WHAT YOU ARE ASKED TO DO:
Write every line below out again, exactly as given, but leave out the pictures.

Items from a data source
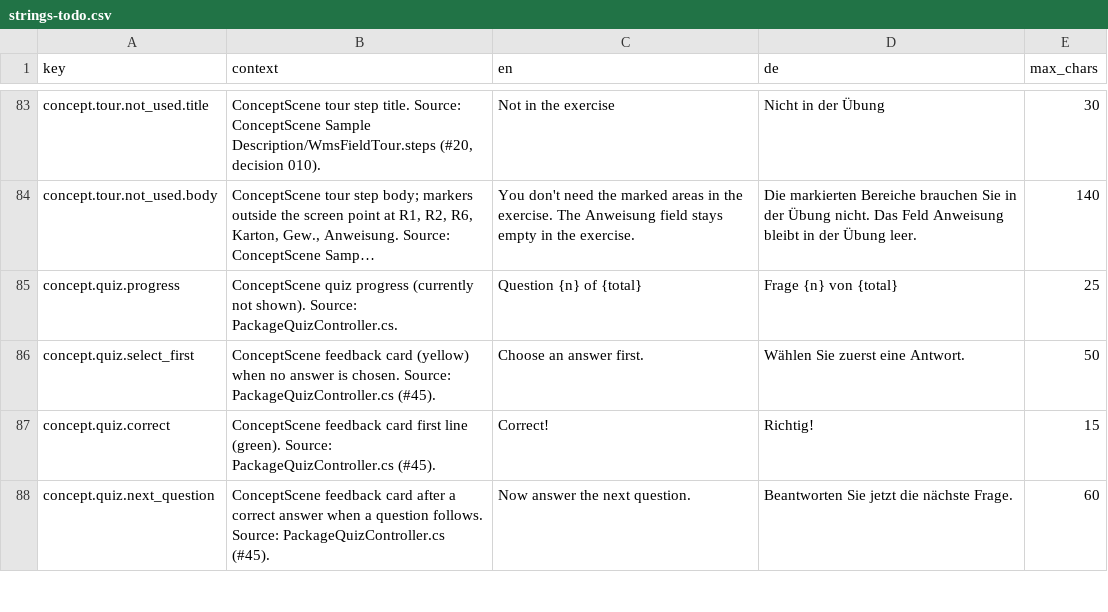
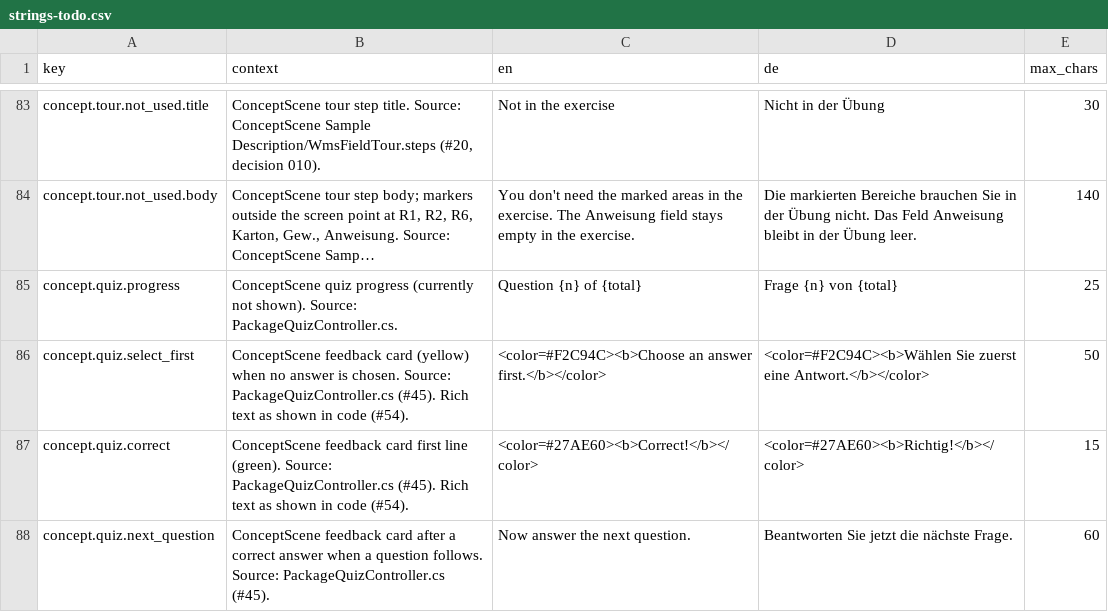
Before and after one commit to ttquynhdo/xrpick-v2, a CSV file: docs/i18n/strings-todo.csv, drawn as a sheet; only a part is shown, gaps mark what is left out; long unchanged cells end in …; the diff covers the shown part only; the diff names each change by its address in the sheet, - before the commit and + after, or states it on an @@ line.

```diff
--- a/docs/i18n/strings-todo.csv
+++ b/docs/i18n/strings-todo.csv
-B86 (context): …PackageQuizController.cs (#45).
+B86 (context): …PackageQuizController.cs (#45). Rich text as shown in code (#54).
-C86 (en): Choose an answer first.
+C86 (en): <color=#F2C94C><b>Choose an answer first.</b></color>
-D86 (de): Wählen Sie zuerst eine Antwort.
+D86 (de): <color=#F2C94C><b>Wählen Sie zuerst eine Antwort.</b></color>
-B87 (context): …PackageQuizController.cs (#45).
+B87 (context): …PackageQuizController.cs (#45). Rich text as shown in code (#54).
-C87 (en): Correct!
+C87 (en): <color=#27AE60><b>Correct!</b></color>
-D87 (de): Richtig!
+D87 (de): <color=#27AE60><b>Richtig!</b></color>
```
Also changed, not shown: 1 added row and 18 edited cells elsewhere in this file, docs/i18n/review-status.csv, 24 other files.
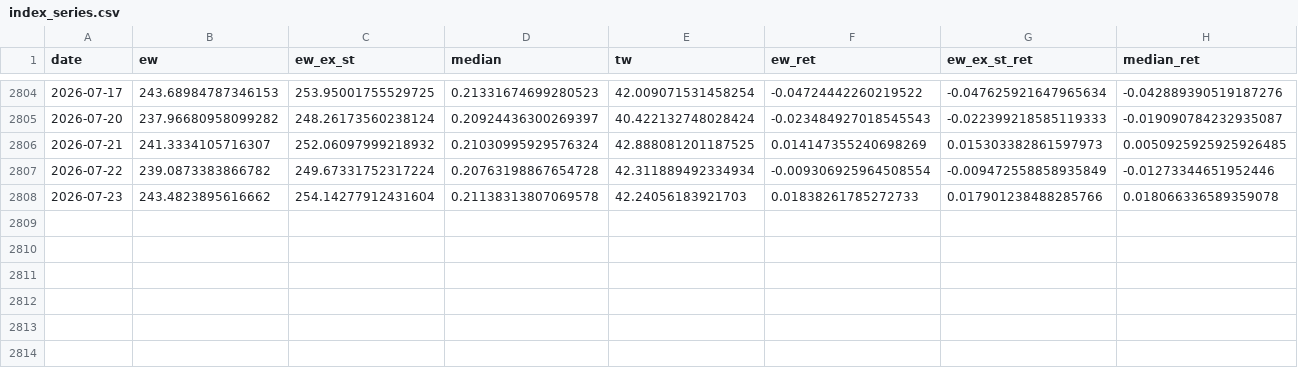
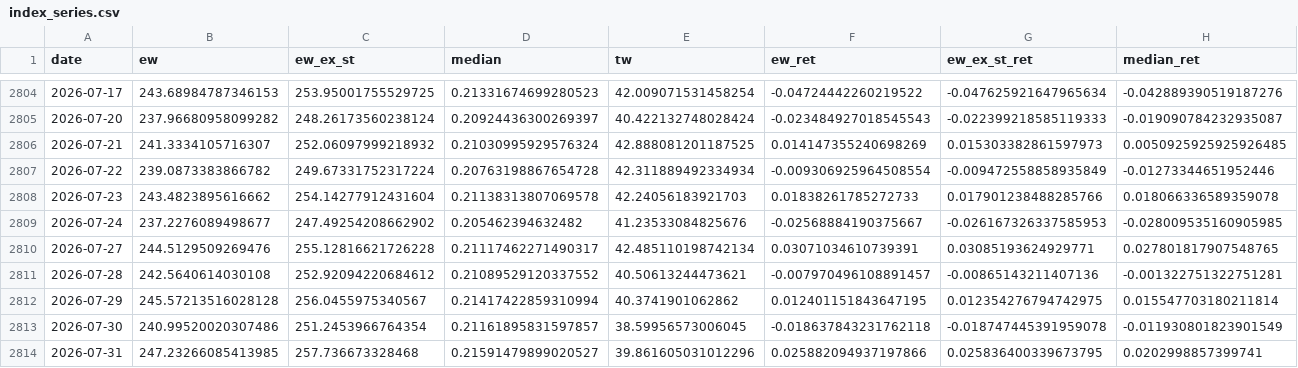
Before and after one commit to junjievoxdei/breadth-index-data, a CSV file: index_series.csv, drawn as a sheet; only a part is shown, gaps mark what is left out; rows hold the shown columns only; the diff names each change by its address in the sheet, - before the commit and + after, or states it on an @@ line.

```diff
--- a/index_series.csv
+++ b/index_series.csv
+row 2809: 2026-07-24 | 237.2276089498677 | 247.49254208662902 | 0.205462394632482 | 41.23533084825676 | -0.02568884190375667 | -0.026167326337585953 | -0.028009535160905985
+row 2810: 2026-07-27 | 244.5129509269476 | 255.12816621726228 | 0.21117462271490317 | 42.485110198742134 | 0.03071034610739391 | 0.03085193624929771 | 0.027801817907548765
+row 2811: 2026-07-28 | 242.5640614030108 | 252.92094220684612 | 0.21089529120337552 | 40.50613244473621 | -0.007970496108891457 | -0.00865143211407136 | -0.001322751322751281
+row 2812: 2026-07-29 | 245.57213516028128 | 256.0455975340567 | 0.21417422859310994 | 40.3741901062862 | 0.012401151843647195 | 0.012354276794742975 | 0.015547703180211814
+row 2813: 2026-07-30 | 240.99520020307486 | 251.2453966764354 | 0.21161895831597857 | 38.59956573006045 | -0.018637843231762118 | -0.018747445391959078 | -0.011930801823901549
+row 2814: 2026-07-31 | 247.23266085413985 | 257.736673328468 | 0.21591479899020527 | 39.861605031012296 | 0.025882094937197866 | 0.025836400339673795 | 0.0202998857399741
```
Also changed, not shown: 1 other file.
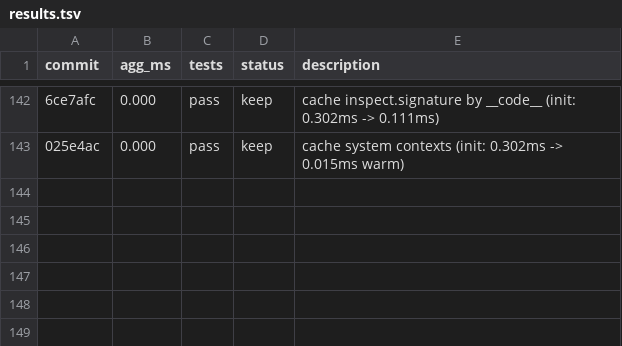
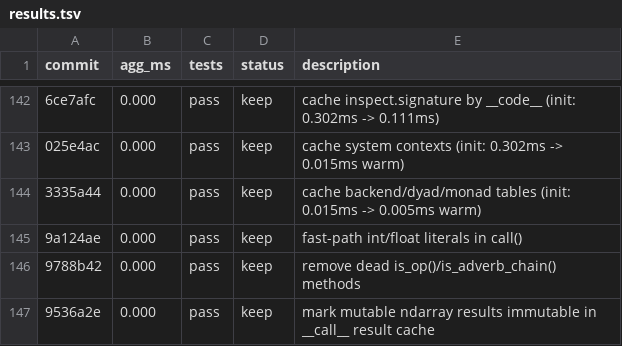
Before and after one commit to briangu/klongpy, a TSV file: results.tsv, drawn as a sheet; only a part is shown, gaps mark what is left out; the diff names each change by its address in the sheet, - before the commit and + after, or states it on an @@ line.

```diff
--- a/results.tsv
+++ b/results.tsv
+row 144: 3335a44 | 0.000 | pass | keep | cache backend/dyad/monad tables (init: 0.015ms -> 0.005ms warm)
+row 145: 9a124ae | 0.000 | pass | keep | fast-path int/float literals in call()
+row 146: 9788b42 | 0.000 | pass | keep | remove dead is_op()/is_adverb_chain() methods
+row 147: 9536a2e | 0.000 | pass | keep | mark mutable ndarray results immutable in __call__ result cache
```
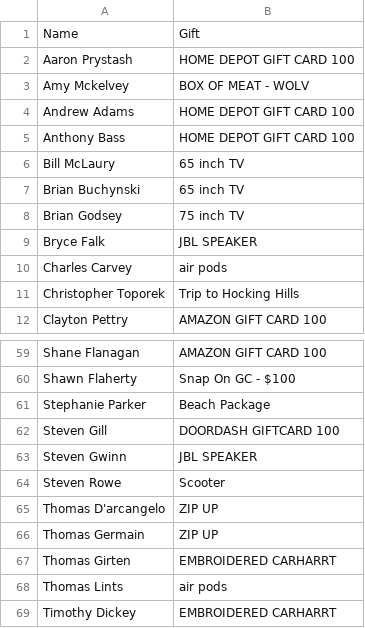
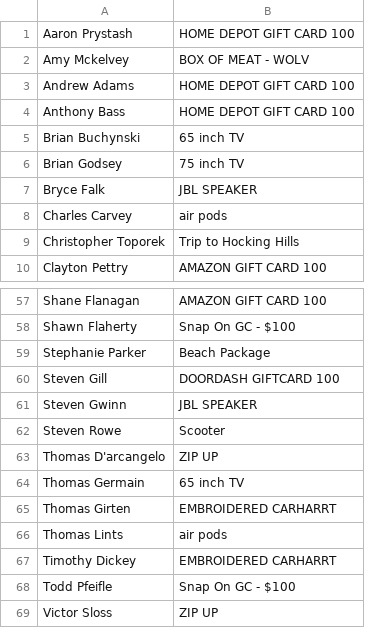
Before and after one commit to kerrybros/christmas-gifts, a CSV file: gifts.csv, drawn as a sheet; only a part is shown, gaps mark what is left out; the shorter side is filled out with more unchanged rows.

Commit message:
Update gift assignments data

```diff
--- a/gifts.csv
+++ b/gifts.csv
@@ -1,2 +1 @@
-Name,Gift
 Aaron Prystash,HOME DEPOT GIFT CARD 100
@@ -5,3 +4,2 @@ Andrew Adams,HOME DEPOT GIFT CARD 100
 Anthony Bass,HOME DEPOT GIFT CARD 100
-Bill McLaury ,65 inch TV
 Brian Buchynski,65 inch TV
@@ -65,3 +63,3 @@ Steven Rowe,Scooter
 Thomas D'arcangelo,ZIP UP
-Thomas Germain,ZIP UP
+Thomas Germain,65 inch TV
 Thomas Girten,EMBROIDERED CARHARRT
```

SOLUTION FOR THIS EXERCISE:
Before and after one commit to ttquynhdo/xrpick-v2, a CSV file: docs/i18n/strings-todo.csv, drawn as a sheet; only a part is shown, gaps mark what is left out; long unchanged cells end in …; the diff covers the shown part only; the diff names each change by its address in the sheet, - before the commit and + after, or states it on an @@ line.

```diff
--- a/docs/i18n/strings-todo.csv
+++ b/docs/i18n/strings-todo.csv
-B86 (context): …PackageQuizController.cs (#45).
+B86 (context): …PackageQuizController.cs (#45). Rich text as shown in code (#54).
-C86 (en): Choose an answer first.
+C86 (en): <color=#F2C94C><b>Choose an answer first.</b></color>
-D86 (de): Wählen Sie zuerst eine Antwort.
+D86 (de): <color=#F2C94C><b>Wählen Sie zuerst eine Antwort.</b></color>
-B87 (context): …PackageQuizController.cs (#45).
+B87 (context): …PackageQuizController.cs (#45). Rich text as shown in code (#54).
-C87 (en): Correct!
+C87 (en): <color=#27AE60><b>Correct!</b></color>
-D87 (de): Richtig!
+D87 (de): <color=#27AE60><b>Richtig!</b></color>
```
Also changed, not shown: 1 added row and 18 edited cells elsewhere in this file, docs/i18n/review-status.csv, 24 other files.
Before and after one commit to junjievoxdei/breadth-index-data, a CSV file: index_series.csv, drawn as a sheet; only a part is shown, gaps mark what is left out; rows hold the shown columns only; the diff names each change by its address in the sheet, - before the commit and + after, or states it on an @@ line.

```diff
--- a/index_series.csv
+++ b/index_series.csv
+row 2809: 2026-07-24 | 237.2276089498677 | 247.49254208662902 | 0.205462394632482 | 41.23533084825676 | -0.02568884190375667 | -0.026167326337585953 | -0.028009535160905985
+row 2810: 2026-07-27 | 244.5129509269476 | 255.12816621726228 | 0.21117462271490317 | 42.485110198742134 | 0.03071034610739391 | 0.03085193624929771 | 0.027801817907548765
+row 2811: 2026-07-28 | 242.5640614030108 | 252.92094220684612 | 0.21089529120337552 | 40.50613244473621 | -0.007970496108891457 | -0.00865143211407136 | -0.001322751322751281
+row 2812: 2026-07-29 | 245.57213516028128 | 256.0455975340567 | 0.21417422859310994 | 40.3741901062862 | 0.012401151843647195 | 0.012354276794742975 | 0.015547703180211814
+row 2813: 2026-07-30 | 240.99520020307486 | 251.2453966764354 | 0.21161895831597857 | 38.59956573006045 | -0.018637843231762118 | -0.018747445391959078 | -0.011930801823901549
+row 2814: 2026-07-31 | 247.23266085413985 | 257.736673328468 | 0.21591479899020527 | 39.861605031012296 | 0.025882094937197866 | 0.025836400339673795 | 0.0202998857399741
```
Also changed, not shown: 1 other file.
Before and after one commit to briangu/klongpy, a TSV file: results.tsv, drawn as a sheet; only a part is shown, gaps mark what is left out; the diff names each change by its address in the sheet, - before the commit and + after, or states it on an @@ line.

```diff
--- a/results.tsv
+++ b/results.tsv
+row 144: 3335a44 | 0.000 | pass | keep | cache backend/dyad/monad tables (init: 0.015ms -> 0.005ms warm)
+row 145: 9a124ae | 0.000 | pass | keep | fast-path int/float literals in call()
+row 146: 9788b42 | 0.000 | pass | keep | remove dead is_op()/is_adverb_chain() methods
+row 147: 9536a2e | 0.000 | pass | keep | mark mutable ndarray results immutable in __call__ result cache
```
Before and after one commit to kerrybros/christmas-gifts, a CSV file: gifts.csv, drawn as a sheet; only a part is shown, gaps mark what is left out; the shorter side is filled out with more unchanged rows.

Commit message:
Update gift assignments data

```diff
--- a/gifts.csv
+++ b/gifts.csv
@@ -1,2 +1 @@
-Name,Gift
 Aaron Prystash,HOME DEPOT GIFT CARD 100
@@ -5,3 +4,2 @@ Andrew Adams,HOME DEPOT GIFT CARD 100
 Anthony Bass,HOME DEPOT GIFT CARD 100
-Bill McLaury ,65 inch TV
 Brian Buchynski,65 inch TV
@@ -65,3 +63,3 @@ Steven Rowe,Scooter
 Thomas D'arcangelo,ZIP UP
-Thomas Germain,ZIP UP
+Thomas Germain,65 inch TV
 Thomas Girten,EMBROIDERED CARHARRT
```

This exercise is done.